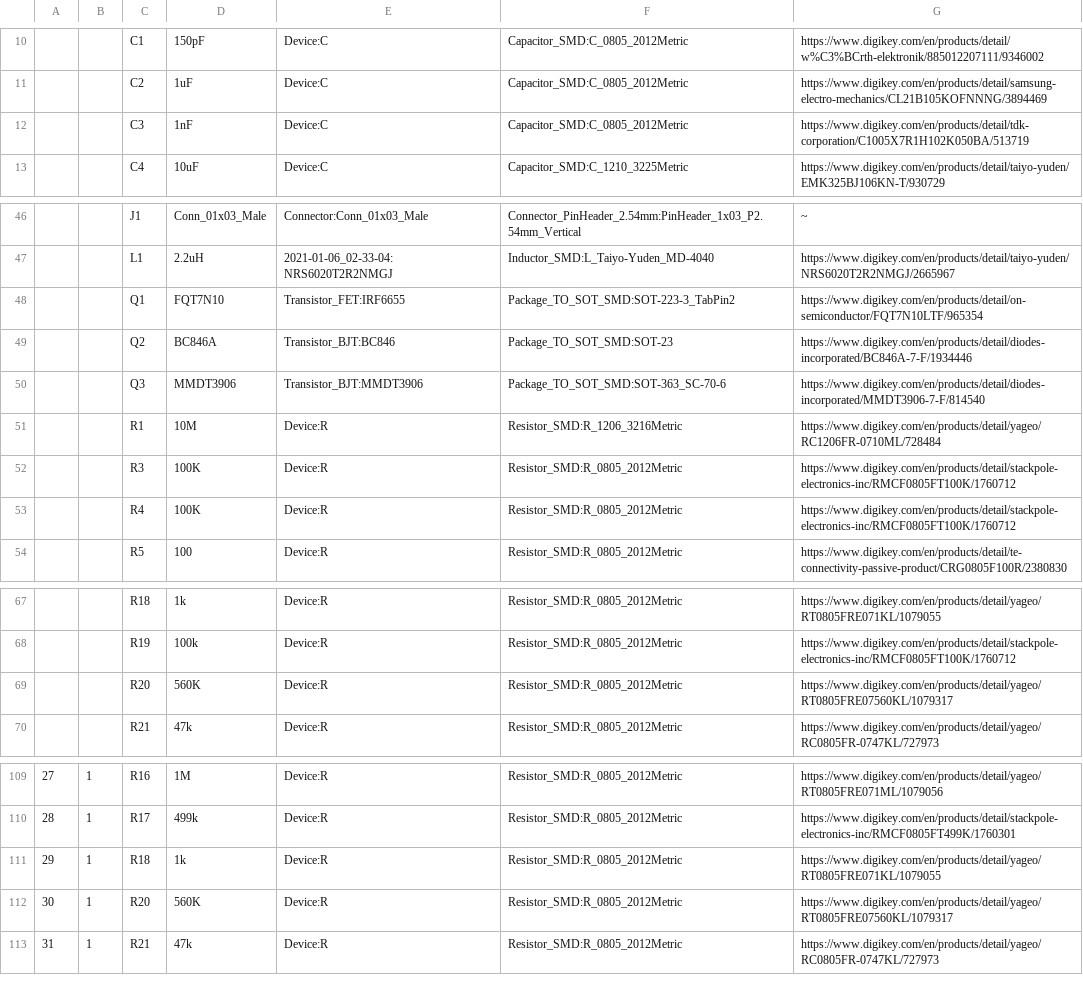
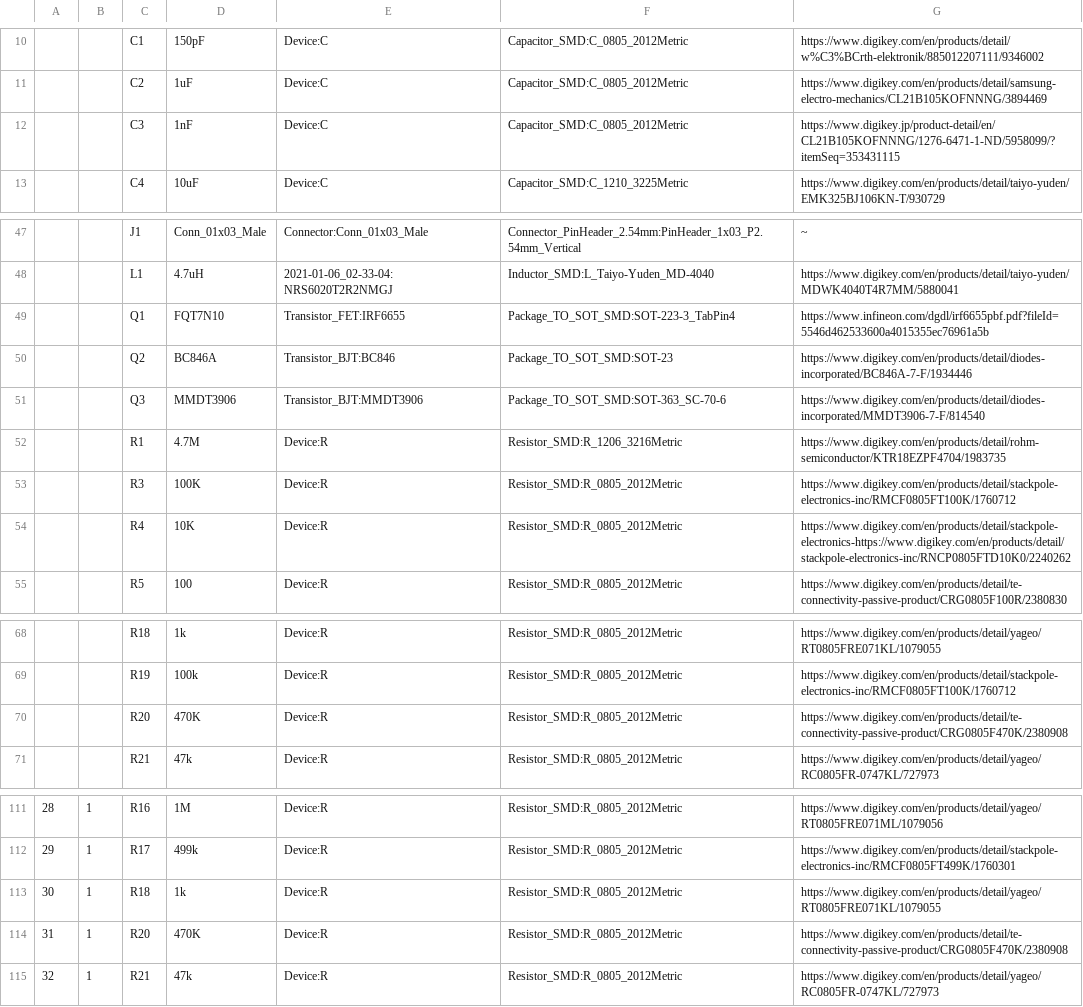
Before and after one commit to Safecast/safepulse, a CSV file: Kicad files/OpenHVPS-5/OpenHVPS-5.csv, drawn as a sheet; only a part is shown, gaps mark what is left out; addresses are those after the commit; the diff covers the shown part only; the diff names each change by its address in the sheet, - before the commit and + after, or states it on an @@ line.

```diff
--- a/Kicad files/OpenHVPS-5/OpenHVPS-5.csv
+++ b/Kicad files/OpenHVPS-5/OpenHVPS-5.csv
-G12: https://www.digikey.com/en/products/detail/tdk-corporation/C1005X7R1H102K050BA/513719
+G12: https://www.digikey.jp/product-detail/en/CL21B105KOFNNNG/1276-6471-1-ND/5958099/?itemSeq=353431115
-D48: 2.2uH
+D48: 4.7uH
-G48: https://www.digikey.com/en/products/detail/taiyo-yuden/NRS6020T2R2NMGJ/2665967
+G48: https://www.digikey.com/en/products/detail/taiyo-yuden/MDWK4040T4R7MM/5880041
-F49: Package_TO_SOT_SMD:SOT-223-3_TabPin2
+F49: Package_TO_SOT_SMD:SOT-223-3_TabPin4
-G49: https://www.digikey.com/en/products/detail/on-semiconductor/FQT7N10LTF/965354
+G49: https://www.infineon.com/dgdl/irf6655pbf.pdf?fileId=5546d462533600a4015355ec76961a5b
-D52: 10M
+D52: 4.7M
-G52: https://www.digikey.com/en/products/detail/yageo/RC1206FR-0710ML/728484
+G52: https://www.digikey.com/en/products/detail/rohm-semiconductor/KTR18EZPF4704/1983735
-D54: 100K
+D54: 10K
-G54: https://www.digikey.com/en/products/detail/stackpole-electronics-inc/RMCF0805FT100K/1760712
+G54: https://www.digikey.com/en/products/detail/stackpole-electronics-https://www.digikey.com/en/products/detail/stackpole-electronics-inc/RNCP0805FTD10K0/2240262
-D70: 560K
+D70: 470K
-G70: https://www.digikey.com/en/products/detail/yageo/RT0805FRE07560KL/1079317
+G70: https://www.digikey.com/en/products/detail/te-connectivity-passive-product/CRG0805F470K/2380908
@@ column A renumbered from row 104 down @@
-D114: 560K
+D114: 470K
-G114: https://www.digikey.com/en/products/detail/yageo/RT0805FRE07560KL/1079317
+G114: https://www.digikey.com/en/products/detail/te-connectivity-passive-product/CRG0805F470K/2380908
```
Also changed, not shown: 4 added rows, 2 removed rows and 33 edited cells elsewhere in this file, 56 other files.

# Work instructions
In your copy of the listing above, every line must match exactly and no picture may appear.

# Exercise result
Before and after one commit to Safecast/safepulse, a CSV file: Kicad files/OpenHVPS-5/OpenHVPS-5.csv, drawn as a sheet; only a part is shown, gaps mark what is left out; addresses are those after the commit; the diff covers the shown part only; the diff names each change by its address in the sheet, - before the commit and + after, or states it on an @@ line.

```diff
--- a/Kicad files/OpenHVPS-5/OpenHVPS-5.csv
+++ b/Kicad files/OpenHVPS-5/OpenHVPS-5.csv
-G12: https://www.digikey.com/en/products/detail/tdk-corporation/C1005X7R1H102K050BA/513719
+G12: https://www.digikey.jp/product-detail/en/CL21B105KOFNNNG/1276-6471-1-ND/5958099/?itemSeq=353431115
-D48: 2.2uH
+D48: 4.7uH
-G48: https://www.digikey.com/en/products/detail/taiyo-yuden/NRS6020T2R2NMGJ/2665967
+G48: https://www.digikey.com/en/products/detail/taiyo-yuden/MDWK4040T4R7MM/5880041
-F49: Package_TO_SOT_SMD:SOT-223-3_TabPin2
+F49: Package_TO_SOT_SMD:SOT-223-3_TabPin4
-G49: https://www.digikey.com/en/products/detail/on-semiconductor/FQT7N10LTF/965354
+G49: https://www.infineon.com/dgdl/irf6655pbf.pdf?fileId=5546d462533600a4015355ec76961a5b
-D52: 10M
+D52: 4.7M
-G52: https://www.digikey.com/en/products/detail/yageo/RC1206FR-0710ML/728484
+G52: https://www.digikey.com/en/products/detail/rohm-semiconductor/KTR18EZPF4704/1983735
-D54: 100K
+D54: 10K
-G54: https://www.digikey.com/en/products/detail/stackpole-electronics-inc/RMCF0805FT100K/1760712
+G54: https://www.digikey.com/en/products/detail/stackpole-electronics-https://www.digikey.com/en/products/detail/stackpole-electronics-inc/RNCP0805FTD10K0/2240262
-D70: 560K
+D70: 470K
-G70: https://www.digikey.com/en/products/detail/yageo/RT0805FRE07560KL/1079317
+G70: https://www.digikey.com/en/products/detail/te-connectivity-passive-product/CRG0805F470K/2380908
@@ column A renumbered from row 104 down @@
-D114: 560K
+D114: 470K
-G114: https://www.digikey.com/en/products/detail/yageo/RT0805FRE07560KL/1079317
+G114: https://www.digikey.com/en/products/detail/te-connectivity-passive-product/CRG0805F470K/2380908
```
Also changed, not shown: 4 added rows, 2 removed rows and 33 edited cells elsewhere in this file, 56 other files.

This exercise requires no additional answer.